The risk-return tradeoff states that the potential return rises with an increase in risk. Using this principle, individuals associate low levels of uncertainty with low potential returns, and high levels of uncertainty or risk with high potential returns. According to the risk-return tradeoff, invested money can render higher profits only if the investor will accept a higher possibility of losses.

The trading principle that links high risk with high reward. The appropriate risk-return tradeoff depends on a variety of factors including an investor’s risk tolerance, the investor’s years to retirement and the potential to replace lost funds. Time also plays an essential role in determining a portfolio with the appropriate levels of risk and reward. For example, if an investor has the ability to invest in equities over the long term, that provides the investor with the potential to recover from the risks of bear markets and participate in bull markets, while if an investor can only invest in a short time frame, the same equities have a higher risk proposition.

Investors use the technique as one of the essential components of each investment decision, as well as to assess their portfolios as a whole. At the portfolio level, the risk-return tradeoff can include assessments of the concentration or the diversity of holdings and whether the mix presents too much risk or a lower-than-desired potential for returns.

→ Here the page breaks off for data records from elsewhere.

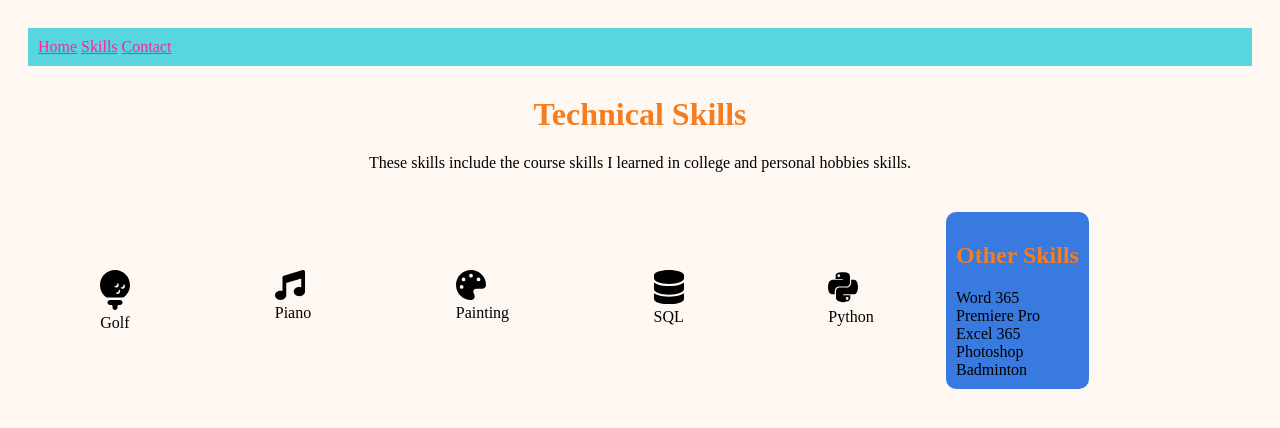
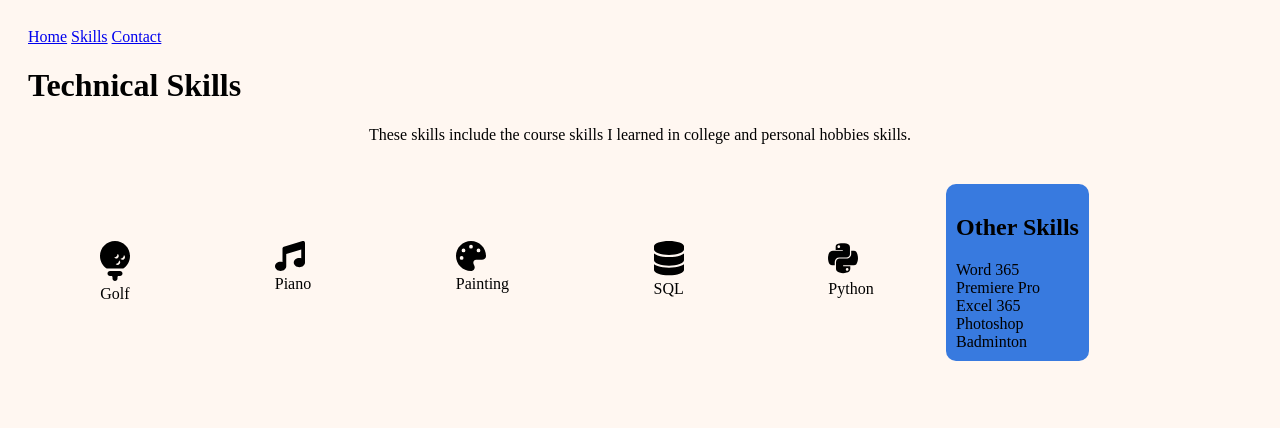
Before and after one commit to ksikww/ist263, a plain HTML site: page lab09/skills.html in a window 1280 px wide. Drawn offline with Linux system fonts and the light colour scheme.

Commit message:
Update styles.css

```diff
--- a/lab09/styles.css
+++ b/lab09/styles.css
@@ -3,30 +3,6 @@ body {
     color: #000000;
     padding: 20px;
 }
-
-a:link {color: #F72798;}
-
-a:visited {color: #F72798;}
-
-a:hover {color: #387ADF;}
-
-h1, h2, h3 {color: #F57D1F;
-        text-align: center;}
-
-nav {background-color: #59D5E0;}
-
-nav a {color: #F72798;}
-
-nav a:hover {
-    background-color: #387ADF;
-    color: #FFFFFF;}
-
-nav {padding: 10px;
-    margin-bottom: 30px;}
-
-.motto {float: right; margin-top: 0;}
-
-.clear {clear: both;}
 
 .skills, .left, .right {display: flex;}
 
```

When an investor considers high-risk-high-return investments, the investor can apply the risk-return tradeoff to the vehicle on a singular basis as well as within the context of the portfolio as a whole.

For example, a penny stock position may have a high risk on a singular basis, but if it is the only position of its kind in a larger portfolio, the risk incurred by holding the stock is minimal.

That said, the risk-return tradeoff also exists at the portfolio level. For example, a portfolio composed of all equities presents both higher risk and higher potential returns.

Generally, the risk and return trade-off are calculated with the help of a few metrics. In the case of mutual funds, investors determine the trade-off with the help of these metrics:

  • Alpha -Alpha measures the risk-adjusted returns of a mutual fund scheme against its underlying benchmark. If a mutual fund follows Nifty 50, the risk-adjusted returns of the fund above or below the performance of the benchmark are considered alpha. For instance, a negative alpha of 1 means that the mutual fund underperformed in comparison to its benchmark by 1%. A positive alpha indicates better performance than the benchmark. The higher the alpha is, the higher is the potential returns.
  • Beta – Beta measures the volatility of the fund according to the benchmark. A higher or positive beta means that the fund is more volatile as compared to its benchmark. Funds have lower or negative beta if their volatility is lower than the benchmark. Funds with lower betas are highly recommended to new investors as they are less volatile. But less volatility often leads to lower returns as compared to a fund with a higher beta. However, higher beta does not guarantee higher returns.
  • Sharpe Ratio – Sharpe Ratio is used for analyzing the risk-adjusted returns potential of a mutual fund scheme. In other words, it measures the potential returns of a scheme against each unit of risk the scheme has undertaken. So, the Sharpe Ratio of 1 means that the returns potential of a fund is higher than what is expected for an investment at a particular risk level. If the ratio is below 1, it signifies that the potential return of the fund is lower than the risk carried by the fund.
  • Standard Deviation – Standard deviation measures the individual returns of an investment over time against its average return for the same period. So, a higher standard deviation means that the fund is volatile and carries a higher level of risk as compared to a fund with a lower standard deviation. The standard deviation of a fund is compared against the standard deviation of funds from the same category to evaluate volatility and risk.